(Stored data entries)
----

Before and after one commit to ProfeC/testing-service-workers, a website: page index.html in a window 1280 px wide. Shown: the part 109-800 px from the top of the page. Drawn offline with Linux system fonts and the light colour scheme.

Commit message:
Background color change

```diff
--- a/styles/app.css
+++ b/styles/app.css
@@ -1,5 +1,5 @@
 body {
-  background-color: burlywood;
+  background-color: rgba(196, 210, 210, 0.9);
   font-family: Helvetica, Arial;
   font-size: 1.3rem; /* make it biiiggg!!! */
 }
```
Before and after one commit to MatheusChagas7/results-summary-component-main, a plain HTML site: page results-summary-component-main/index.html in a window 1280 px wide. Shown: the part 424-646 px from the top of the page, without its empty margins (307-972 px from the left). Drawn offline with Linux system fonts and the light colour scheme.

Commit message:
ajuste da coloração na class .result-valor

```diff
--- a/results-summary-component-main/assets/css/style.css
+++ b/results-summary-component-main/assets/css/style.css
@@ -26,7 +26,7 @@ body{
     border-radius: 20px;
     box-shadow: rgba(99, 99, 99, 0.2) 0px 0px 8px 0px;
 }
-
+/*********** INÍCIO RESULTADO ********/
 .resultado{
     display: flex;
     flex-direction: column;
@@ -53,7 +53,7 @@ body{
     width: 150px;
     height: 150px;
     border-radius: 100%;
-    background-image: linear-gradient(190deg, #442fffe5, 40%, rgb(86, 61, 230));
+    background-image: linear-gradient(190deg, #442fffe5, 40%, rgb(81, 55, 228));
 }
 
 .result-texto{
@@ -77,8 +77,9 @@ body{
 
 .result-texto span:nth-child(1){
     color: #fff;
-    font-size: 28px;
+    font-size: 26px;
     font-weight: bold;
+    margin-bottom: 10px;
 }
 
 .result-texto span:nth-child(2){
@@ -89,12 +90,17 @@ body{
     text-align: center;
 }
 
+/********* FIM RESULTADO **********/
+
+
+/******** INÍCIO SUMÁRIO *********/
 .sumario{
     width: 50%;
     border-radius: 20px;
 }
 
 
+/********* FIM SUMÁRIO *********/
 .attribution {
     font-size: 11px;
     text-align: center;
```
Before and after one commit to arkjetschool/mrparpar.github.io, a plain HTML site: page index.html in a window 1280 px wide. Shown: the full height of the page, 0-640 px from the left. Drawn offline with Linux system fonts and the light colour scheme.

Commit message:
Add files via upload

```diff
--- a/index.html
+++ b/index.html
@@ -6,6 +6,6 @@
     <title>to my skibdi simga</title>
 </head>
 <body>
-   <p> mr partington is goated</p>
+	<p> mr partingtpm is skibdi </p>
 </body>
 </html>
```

----

What the exercise asks:
Output an exact copy of each record.

Solution to this task:
Before and after one commit to ProfeC/testing-service-workers, a website: page index.html in a window 1280 px wide. Shown: the part 109-800 px from the top of the page. Drawn offline with Linux system fonts and the light colour scheme.

Commit message:
Background color change

```diff
--- a/styles/app.css
+++ b/styles/app.css
@@ -1,5 +1,5 @@
 body {
-  background-color: burlywood;
+  background-color: rgba(196, 210, 210, 0.9);
   font-family: Helvetica, Arial;
   font-size: 1.3rem; /* make it biiiggg!!! */
 }
```
Before and after one commit to MatheusChagas7/results-summary-component-main, a plain HTML site: page results-summary-component-main/index.html in a window 1280 px wide. Shown: the part 424-646 px from the top of the page, without its empty margins (307-972 px from the left). Drawn offline with Linux system fonts and the light colour scheme.

Commit message:
ajuste da coloração na class .result-valor

```diff
--- a/results-summary-component-main/assets/css/style.css
+++ b/results-summary-component-main/assets/css/style.css
@@ -26,7 +26,7 @@ body{
     border-radius: 20px;
     box-shadow: rgba(99, 99, 99, 0.2) 0px 0px 8px 0px;
 }
-
+/*********** INÍCIO RESULTADO ********/
 .resultado{
     display: flex;
     flex-direction: column;
@@ -53,7 +53,7 @@ body{
     width: 150px;
     height: 150px;
     border-radius: 100%;
-    background-image: linear-gradient(190deg, #442fffe5, 40%, rgb(86, 61, 230));
+    background-image: linear-gradient(190deg, #442fffe5, 40%, rgb(81, 55, 228));
 }
 
 .result-texto{
@@ -77,8 +77,9 @@ body{
 
 .result-texto span:nth-child(1){
     color: #fff;
-    font-size: 28px;
+    font-size: 26px;
     font-weight: bold;
+    margin-bottom: 10px;
 }
 
 .result-texto span:nth-child(2){
@@ -89,12 +90,17 @@ body{
     text-align: center;
 }
 
+/********* FIM RESULTADO **********/
+
+
+/******** INÍCIO SUMÁRIO *********/
 .sumario{
     width: 50%;
     border-radius: 20px;
 }
 
 
+/********* FIM SUMÁRIO *********/
 .attribution {
     font-size: 11px;
     text-align: center;
```
Before and after one commit to arkjetschool/mrparpar.github.io, a plain HTML site: page index.html in a window 1280 px wide. Shown: the full height of the page, 0-640 px from the left. Drawn offline with Linux system fonts and the light colour scheme.

Commit message:
Add files via upload

```diff
--- a/index.html
+++ b/index.html
@@ -6,6 +6,6 @@
     <title>to my skibdi simga</title>
 </head>
 <body>
-   <p> mr partington is goated</p>
+	<p> mr partingtpm is skibdi </p>
 </body>
 </html>
```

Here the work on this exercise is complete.